(Content revision data)
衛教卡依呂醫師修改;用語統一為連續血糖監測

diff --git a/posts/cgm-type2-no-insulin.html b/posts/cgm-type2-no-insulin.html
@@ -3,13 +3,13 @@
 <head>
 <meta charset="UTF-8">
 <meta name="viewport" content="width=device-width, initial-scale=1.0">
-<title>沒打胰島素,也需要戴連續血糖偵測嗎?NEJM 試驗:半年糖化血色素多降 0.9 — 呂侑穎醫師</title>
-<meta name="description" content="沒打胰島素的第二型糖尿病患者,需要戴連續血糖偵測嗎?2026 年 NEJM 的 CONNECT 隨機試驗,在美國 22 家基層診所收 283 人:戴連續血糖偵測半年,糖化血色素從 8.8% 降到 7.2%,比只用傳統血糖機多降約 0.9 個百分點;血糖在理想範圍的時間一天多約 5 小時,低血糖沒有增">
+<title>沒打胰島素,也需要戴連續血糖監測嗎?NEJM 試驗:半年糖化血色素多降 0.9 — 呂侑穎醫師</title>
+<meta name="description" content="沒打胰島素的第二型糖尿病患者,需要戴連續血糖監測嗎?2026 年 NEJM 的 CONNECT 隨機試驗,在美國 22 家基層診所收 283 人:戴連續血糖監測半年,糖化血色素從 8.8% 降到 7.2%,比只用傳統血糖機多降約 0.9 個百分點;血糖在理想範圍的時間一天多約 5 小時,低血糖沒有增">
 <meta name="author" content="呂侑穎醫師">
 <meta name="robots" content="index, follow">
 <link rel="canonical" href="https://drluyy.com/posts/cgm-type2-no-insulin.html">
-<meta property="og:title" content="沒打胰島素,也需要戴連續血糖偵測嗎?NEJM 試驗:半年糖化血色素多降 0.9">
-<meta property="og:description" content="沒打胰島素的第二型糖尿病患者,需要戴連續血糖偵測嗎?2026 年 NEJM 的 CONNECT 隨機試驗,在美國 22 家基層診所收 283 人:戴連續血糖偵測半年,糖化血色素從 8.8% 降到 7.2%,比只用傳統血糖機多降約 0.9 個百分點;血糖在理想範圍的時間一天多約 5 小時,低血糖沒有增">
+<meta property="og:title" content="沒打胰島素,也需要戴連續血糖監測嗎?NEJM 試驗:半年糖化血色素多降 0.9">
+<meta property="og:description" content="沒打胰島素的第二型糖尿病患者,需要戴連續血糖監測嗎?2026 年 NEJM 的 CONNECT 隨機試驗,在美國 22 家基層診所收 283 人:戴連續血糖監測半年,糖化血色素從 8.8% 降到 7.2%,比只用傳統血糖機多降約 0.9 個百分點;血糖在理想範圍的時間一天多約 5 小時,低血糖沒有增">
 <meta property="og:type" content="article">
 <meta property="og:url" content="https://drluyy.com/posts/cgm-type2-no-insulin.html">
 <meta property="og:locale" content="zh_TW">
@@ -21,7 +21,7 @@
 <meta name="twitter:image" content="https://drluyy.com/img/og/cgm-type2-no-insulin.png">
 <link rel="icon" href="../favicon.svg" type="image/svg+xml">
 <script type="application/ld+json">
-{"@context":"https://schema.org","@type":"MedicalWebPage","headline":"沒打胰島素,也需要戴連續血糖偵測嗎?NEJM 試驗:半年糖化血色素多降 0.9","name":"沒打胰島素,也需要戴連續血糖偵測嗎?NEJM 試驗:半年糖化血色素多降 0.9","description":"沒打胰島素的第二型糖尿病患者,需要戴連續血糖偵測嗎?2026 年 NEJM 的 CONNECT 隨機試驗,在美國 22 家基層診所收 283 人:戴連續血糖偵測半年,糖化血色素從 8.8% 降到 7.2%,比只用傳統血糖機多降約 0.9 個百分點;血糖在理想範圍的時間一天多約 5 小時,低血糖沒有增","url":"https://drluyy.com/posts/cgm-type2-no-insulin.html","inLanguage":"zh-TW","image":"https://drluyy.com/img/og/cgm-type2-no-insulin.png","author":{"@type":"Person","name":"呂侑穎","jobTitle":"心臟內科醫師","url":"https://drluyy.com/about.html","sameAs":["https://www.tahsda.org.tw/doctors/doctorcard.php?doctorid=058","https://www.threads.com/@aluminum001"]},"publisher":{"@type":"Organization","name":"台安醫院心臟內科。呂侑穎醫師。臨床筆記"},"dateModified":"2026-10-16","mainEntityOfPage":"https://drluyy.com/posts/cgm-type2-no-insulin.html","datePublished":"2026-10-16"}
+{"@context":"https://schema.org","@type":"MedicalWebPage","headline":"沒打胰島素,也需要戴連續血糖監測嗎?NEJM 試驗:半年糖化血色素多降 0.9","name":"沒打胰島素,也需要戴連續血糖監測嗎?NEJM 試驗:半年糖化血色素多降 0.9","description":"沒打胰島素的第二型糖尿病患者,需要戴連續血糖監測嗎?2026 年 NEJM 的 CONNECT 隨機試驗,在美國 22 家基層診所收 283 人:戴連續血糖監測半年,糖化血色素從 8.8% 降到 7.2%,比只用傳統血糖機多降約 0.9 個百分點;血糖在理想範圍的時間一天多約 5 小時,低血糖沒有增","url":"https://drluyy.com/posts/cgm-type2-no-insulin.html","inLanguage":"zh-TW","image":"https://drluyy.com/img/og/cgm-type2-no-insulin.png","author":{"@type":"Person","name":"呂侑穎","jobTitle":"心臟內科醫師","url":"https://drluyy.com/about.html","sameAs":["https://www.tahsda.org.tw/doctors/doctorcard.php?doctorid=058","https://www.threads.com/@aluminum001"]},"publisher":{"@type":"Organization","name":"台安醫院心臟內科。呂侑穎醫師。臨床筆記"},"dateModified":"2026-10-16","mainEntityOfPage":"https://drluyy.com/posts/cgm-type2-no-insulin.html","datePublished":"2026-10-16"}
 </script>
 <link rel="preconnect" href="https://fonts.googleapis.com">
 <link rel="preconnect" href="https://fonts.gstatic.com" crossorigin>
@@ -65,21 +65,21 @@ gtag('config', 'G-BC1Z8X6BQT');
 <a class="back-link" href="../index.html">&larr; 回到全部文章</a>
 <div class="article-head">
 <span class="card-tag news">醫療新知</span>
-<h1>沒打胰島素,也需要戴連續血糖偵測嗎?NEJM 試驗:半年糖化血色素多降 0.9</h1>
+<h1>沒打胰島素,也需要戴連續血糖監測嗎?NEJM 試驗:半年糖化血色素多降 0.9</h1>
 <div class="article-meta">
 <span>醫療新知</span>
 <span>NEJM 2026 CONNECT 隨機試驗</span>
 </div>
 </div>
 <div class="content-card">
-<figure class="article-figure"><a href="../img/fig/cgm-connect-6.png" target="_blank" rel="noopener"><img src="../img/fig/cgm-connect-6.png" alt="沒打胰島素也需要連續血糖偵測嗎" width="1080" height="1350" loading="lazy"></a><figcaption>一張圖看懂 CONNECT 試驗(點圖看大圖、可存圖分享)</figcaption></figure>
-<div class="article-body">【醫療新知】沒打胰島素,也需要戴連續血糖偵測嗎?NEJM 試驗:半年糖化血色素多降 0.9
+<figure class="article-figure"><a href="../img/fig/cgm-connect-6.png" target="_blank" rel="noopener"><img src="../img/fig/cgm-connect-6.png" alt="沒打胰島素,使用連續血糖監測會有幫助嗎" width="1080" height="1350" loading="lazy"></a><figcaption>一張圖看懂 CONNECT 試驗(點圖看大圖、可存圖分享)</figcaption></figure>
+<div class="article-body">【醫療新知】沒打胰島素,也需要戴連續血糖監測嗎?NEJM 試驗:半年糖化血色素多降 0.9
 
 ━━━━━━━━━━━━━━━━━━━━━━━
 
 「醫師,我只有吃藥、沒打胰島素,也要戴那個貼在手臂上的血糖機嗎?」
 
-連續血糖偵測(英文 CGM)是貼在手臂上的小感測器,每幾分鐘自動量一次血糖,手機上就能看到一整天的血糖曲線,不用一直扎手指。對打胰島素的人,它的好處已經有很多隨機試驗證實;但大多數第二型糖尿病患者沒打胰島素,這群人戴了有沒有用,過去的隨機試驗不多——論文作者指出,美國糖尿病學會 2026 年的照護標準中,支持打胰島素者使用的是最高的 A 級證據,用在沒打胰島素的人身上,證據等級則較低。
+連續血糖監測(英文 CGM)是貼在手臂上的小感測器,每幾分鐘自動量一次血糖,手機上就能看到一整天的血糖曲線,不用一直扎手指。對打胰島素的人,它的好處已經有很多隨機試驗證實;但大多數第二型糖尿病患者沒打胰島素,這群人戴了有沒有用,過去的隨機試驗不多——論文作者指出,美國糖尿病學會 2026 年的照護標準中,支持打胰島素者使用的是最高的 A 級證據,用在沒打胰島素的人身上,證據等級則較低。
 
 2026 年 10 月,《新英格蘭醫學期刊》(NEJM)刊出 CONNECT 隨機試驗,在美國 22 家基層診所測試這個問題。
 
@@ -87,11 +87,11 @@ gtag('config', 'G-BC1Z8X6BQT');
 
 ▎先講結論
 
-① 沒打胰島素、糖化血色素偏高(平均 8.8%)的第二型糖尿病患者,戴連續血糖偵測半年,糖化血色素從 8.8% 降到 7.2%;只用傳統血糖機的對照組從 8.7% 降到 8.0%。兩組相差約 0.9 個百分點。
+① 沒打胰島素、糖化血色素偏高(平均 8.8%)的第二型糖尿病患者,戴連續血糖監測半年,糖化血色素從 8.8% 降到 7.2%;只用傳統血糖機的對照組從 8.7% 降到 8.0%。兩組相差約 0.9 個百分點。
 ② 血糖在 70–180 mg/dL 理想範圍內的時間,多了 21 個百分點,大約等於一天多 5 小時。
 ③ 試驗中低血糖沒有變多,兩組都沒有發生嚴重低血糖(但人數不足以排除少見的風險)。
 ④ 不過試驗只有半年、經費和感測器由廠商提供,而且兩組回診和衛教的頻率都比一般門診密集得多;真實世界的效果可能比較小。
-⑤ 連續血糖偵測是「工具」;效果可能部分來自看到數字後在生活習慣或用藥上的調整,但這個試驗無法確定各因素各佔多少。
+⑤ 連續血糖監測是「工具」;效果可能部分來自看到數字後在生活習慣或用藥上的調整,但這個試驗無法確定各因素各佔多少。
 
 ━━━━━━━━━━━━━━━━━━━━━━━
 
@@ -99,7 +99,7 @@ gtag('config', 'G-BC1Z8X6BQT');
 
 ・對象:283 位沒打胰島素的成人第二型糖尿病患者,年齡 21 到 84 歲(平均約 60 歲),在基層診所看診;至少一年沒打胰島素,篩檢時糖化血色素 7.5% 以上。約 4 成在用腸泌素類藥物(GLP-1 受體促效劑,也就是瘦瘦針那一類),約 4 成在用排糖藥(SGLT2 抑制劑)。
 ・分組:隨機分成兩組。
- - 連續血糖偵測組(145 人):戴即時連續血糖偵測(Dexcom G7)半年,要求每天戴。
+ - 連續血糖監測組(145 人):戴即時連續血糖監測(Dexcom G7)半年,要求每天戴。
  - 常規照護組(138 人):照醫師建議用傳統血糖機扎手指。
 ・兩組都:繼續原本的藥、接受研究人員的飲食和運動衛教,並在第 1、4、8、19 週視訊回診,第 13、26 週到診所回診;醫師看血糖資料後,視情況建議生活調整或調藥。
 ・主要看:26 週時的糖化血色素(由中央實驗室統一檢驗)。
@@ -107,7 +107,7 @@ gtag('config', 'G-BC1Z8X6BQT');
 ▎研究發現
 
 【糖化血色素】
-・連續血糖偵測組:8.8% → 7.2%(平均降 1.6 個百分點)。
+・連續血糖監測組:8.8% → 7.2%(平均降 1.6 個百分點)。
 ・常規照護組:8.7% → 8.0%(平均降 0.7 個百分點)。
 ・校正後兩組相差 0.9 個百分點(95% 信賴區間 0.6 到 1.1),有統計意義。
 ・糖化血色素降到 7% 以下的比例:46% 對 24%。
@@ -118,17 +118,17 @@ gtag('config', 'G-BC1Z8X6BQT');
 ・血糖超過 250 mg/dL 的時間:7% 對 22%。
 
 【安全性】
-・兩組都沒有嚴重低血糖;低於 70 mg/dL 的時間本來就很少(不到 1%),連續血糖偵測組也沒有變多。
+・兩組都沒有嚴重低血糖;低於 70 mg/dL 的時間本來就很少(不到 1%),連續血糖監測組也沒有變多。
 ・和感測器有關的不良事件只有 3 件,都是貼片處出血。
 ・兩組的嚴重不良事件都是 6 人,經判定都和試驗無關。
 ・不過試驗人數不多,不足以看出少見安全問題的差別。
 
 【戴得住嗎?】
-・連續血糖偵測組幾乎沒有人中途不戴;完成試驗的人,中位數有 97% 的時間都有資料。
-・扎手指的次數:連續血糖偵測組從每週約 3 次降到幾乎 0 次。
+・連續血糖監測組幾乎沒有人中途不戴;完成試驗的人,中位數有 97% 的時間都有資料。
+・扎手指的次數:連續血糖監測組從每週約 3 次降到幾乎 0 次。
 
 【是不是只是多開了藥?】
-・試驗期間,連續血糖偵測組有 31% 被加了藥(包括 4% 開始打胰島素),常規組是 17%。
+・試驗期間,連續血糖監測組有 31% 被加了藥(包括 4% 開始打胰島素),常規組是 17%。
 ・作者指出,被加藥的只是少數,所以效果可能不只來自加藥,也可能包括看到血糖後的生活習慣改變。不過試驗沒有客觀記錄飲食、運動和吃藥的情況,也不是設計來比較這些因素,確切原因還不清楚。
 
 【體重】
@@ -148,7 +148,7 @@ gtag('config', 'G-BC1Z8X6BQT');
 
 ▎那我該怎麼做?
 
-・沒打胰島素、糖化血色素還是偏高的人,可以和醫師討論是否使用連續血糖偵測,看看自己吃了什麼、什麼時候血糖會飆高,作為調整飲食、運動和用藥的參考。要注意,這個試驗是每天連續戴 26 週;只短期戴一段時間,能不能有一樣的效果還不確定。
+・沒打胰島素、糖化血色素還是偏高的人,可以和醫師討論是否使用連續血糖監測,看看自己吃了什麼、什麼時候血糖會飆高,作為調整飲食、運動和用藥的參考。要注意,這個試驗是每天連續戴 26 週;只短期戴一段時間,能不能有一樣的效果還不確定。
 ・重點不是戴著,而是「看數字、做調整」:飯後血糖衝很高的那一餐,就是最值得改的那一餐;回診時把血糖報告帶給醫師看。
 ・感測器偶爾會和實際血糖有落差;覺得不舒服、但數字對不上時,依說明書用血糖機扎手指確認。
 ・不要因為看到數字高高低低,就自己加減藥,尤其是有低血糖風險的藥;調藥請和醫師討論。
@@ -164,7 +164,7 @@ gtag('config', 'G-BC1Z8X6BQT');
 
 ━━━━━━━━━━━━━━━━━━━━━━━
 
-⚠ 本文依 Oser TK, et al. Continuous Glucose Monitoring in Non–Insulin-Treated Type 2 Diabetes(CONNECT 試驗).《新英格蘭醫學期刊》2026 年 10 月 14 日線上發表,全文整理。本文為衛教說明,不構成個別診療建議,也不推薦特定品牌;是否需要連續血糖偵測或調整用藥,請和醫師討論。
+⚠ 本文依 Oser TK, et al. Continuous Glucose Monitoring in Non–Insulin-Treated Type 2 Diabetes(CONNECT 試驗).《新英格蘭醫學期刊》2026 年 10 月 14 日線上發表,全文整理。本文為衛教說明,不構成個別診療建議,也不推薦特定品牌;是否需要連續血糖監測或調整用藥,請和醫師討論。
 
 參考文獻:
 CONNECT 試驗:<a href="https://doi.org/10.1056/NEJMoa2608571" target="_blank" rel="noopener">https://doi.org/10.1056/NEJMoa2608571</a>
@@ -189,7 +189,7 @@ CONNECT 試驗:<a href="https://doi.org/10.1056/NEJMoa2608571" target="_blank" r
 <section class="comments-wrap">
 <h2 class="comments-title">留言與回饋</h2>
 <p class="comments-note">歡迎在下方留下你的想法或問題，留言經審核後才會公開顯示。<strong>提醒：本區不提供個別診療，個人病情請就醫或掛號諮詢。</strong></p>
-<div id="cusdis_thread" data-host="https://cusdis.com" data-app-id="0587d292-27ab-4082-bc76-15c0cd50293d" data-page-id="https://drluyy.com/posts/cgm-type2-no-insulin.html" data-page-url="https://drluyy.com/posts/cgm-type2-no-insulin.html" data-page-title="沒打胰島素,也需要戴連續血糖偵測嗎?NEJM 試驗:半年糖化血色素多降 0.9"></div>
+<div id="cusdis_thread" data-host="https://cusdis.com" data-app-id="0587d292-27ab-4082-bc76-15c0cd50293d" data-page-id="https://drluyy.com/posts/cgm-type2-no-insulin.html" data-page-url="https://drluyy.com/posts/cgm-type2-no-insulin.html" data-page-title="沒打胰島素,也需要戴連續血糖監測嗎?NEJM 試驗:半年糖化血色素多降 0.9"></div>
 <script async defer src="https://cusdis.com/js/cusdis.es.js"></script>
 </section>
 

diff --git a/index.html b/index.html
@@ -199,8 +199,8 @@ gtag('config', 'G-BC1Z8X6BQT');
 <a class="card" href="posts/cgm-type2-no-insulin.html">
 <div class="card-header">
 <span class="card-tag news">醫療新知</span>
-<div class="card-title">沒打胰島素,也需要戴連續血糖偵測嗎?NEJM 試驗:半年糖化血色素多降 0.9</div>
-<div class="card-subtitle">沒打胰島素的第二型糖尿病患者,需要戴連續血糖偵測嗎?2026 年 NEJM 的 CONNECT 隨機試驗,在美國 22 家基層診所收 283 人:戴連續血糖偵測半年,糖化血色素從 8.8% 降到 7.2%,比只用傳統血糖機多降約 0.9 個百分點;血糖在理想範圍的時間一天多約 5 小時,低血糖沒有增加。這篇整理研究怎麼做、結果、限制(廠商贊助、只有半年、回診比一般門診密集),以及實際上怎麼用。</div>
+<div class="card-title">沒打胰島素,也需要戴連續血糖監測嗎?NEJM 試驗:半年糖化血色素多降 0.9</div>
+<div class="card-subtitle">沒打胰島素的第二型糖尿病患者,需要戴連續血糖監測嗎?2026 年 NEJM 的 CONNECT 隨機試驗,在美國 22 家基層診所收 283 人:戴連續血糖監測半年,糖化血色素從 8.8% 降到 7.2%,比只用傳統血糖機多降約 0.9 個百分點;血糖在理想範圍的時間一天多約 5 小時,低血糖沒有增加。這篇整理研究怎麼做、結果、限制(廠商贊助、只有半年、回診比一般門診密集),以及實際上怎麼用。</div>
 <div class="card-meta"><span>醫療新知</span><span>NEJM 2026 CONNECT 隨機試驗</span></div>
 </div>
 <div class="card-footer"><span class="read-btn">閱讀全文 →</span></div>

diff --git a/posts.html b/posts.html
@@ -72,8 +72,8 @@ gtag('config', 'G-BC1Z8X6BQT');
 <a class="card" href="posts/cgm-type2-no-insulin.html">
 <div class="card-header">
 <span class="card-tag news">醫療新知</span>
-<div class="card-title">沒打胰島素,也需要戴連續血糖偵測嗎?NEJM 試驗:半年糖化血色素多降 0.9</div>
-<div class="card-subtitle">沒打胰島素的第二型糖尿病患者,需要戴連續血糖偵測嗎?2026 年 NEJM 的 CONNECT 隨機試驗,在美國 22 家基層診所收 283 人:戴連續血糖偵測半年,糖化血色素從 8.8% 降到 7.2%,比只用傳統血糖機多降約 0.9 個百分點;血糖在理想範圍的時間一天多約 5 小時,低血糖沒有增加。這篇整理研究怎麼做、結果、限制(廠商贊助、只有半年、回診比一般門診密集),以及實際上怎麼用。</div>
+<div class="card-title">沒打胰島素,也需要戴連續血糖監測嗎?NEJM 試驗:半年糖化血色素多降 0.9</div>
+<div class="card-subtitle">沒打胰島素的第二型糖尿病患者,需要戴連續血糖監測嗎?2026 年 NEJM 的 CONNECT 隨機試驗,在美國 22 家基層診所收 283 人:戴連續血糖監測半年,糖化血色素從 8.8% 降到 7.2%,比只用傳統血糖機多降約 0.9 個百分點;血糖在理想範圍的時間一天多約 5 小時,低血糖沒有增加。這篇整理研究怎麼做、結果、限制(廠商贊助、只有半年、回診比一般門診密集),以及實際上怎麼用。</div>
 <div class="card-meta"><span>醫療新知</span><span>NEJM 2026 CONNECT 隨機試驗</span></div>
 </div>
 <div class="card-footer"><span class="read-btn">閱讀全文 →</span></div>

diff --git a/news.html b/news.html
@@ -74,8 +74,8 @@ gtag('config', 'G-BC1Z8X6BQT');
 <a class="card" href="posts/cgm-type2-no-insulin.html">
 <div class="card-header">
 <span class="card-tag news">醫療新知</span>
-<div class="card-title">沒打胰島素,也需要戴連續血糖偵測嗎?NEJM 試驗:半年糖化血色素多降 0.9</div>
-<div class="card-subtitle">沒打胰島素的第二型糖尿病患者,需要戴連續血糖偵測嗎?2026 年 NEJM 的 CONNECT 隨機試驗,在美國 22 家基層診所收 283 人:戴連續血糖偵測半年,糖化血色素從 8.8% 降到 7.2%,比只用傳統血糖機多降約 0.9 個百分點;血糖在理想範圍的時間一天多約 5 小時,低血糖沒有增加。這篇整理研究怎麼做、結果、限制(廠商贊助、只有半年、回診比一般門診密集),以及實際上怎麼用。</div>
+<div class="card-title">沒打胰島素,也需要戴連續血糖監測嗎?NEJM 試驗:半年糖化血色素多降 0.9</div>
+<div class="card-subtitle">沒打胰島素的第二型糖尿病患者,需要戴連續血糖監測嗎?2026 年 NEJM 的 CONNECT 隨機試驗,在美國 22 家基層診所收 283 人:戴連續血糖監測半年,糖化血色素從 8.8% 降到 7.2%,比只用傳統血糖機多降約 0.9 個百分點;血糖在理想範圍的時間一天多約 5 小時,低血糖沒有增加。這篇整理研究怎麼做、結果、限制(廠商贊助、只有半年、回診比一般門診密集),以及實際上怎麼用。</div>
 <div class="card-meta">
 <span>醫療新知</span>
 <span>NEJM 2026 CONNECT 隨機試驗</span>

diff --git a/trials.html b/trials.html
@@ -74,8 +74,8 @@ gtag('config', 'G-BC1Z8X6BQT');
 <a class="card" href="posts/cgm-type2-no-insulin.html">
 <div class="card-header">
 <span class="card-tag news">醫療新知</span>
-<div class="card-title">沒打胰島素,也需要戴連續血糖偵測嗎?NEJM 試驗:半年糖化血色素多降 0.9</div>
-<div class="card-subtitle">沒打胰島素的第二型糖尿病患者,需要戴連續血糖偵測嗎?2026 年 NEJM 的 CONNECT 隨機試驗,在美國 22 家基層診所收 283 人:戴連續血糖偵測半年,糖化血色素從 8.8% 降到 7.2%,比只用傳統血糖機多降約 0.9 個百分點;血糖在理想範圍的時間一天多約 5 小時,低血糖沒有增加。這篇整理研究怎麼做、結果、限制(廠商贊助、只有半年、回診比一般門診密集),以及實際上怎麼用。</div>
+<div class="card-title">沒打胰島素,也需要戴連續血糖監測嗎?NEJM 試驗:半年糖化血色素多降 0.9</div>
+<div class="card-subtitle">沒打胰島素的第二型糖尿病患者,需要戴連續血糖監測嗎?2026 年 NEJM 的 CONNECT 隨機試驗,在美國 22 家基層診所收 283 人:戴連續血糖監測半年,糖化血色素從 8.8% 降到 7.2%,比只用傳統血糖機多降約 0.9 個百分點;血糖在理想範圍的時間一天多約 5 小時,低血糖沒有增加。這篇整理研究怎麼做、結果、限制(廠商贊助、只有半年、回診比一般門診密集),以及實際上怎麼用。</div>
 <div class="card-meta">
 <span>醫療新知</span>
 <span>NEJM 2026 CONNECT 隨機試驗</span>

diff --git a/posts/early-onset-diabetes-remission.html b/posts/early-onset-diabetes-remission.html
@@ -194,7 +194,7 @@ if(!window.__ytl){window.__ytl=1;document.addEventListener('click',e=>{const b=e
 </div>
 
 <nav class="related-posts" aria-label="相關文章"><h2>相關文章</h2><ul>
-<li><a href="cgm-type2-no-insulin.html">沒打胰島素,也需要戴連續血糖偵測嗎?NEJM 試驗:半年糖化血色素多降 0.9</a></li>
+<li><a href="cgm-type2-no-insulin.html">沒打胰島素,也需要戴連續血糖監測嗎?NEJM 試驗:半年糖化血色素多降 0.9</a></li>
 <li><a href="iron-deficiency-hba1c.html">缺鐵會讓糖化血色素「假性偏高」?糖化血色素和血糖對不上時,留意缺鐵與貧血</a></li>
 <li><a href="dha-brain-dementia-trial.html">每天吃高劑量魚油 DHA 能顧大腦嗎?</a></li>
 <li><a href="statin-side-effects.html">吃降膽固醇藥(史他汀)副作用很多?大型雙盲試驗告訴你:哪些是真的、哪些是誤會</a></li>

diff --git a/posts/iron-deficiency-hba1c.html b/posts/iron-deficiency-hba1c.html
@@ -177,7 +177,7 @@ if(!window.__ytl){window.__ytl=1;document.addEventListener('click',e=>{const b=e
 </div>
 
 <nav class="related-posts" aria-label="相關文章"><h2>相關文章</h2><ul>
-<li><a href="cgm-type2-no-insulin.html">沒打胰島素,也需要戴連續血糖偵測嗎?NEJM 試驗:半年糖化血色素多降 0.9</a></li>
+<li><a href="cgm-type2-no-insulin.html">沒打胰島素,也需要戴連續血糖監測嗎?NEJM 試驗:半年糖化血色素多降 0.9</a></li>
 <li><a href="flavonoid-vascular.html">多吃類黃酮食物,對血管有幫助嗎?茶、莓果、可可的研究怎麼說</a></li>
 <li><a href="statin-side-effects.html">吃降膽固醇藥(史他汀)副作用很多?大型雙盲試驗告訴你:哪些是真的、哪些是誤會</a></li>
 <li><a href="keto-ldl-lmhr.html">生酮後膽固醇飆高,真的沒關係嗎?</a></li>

**EXERCISE BRIEF**
Beginning at the line with "以下的比例:46% 對 24%。" and stopping after the line with "mg/dL 的時間本來就很少(不到 1%),連續血糖監測組也沒有變多。", please write out every line of the data above exactly and nothing else.

**EXERCISE ANSWER**
 ・糖化血色素降到 7% 以下的比例:46% 對 24%。
@@ -118,17 +118,17 @@ gtag('config', 'G-BC1Z8X6BQT');
 ・血糖超過 250 mg/dL 的時間:7% 對 22%。
 
 【安全性】
-・兩組都沒有嚴重低血糖;低於 70 mg/dL 的時間本來就很少(不到 1%),連續血糖偵測組也沒有變多。
+・兩組都沒有嚴重低血糖;低於 70 mg/dL 的時間本來就很少(不到 1%),連續血糖監測組也沒有變多。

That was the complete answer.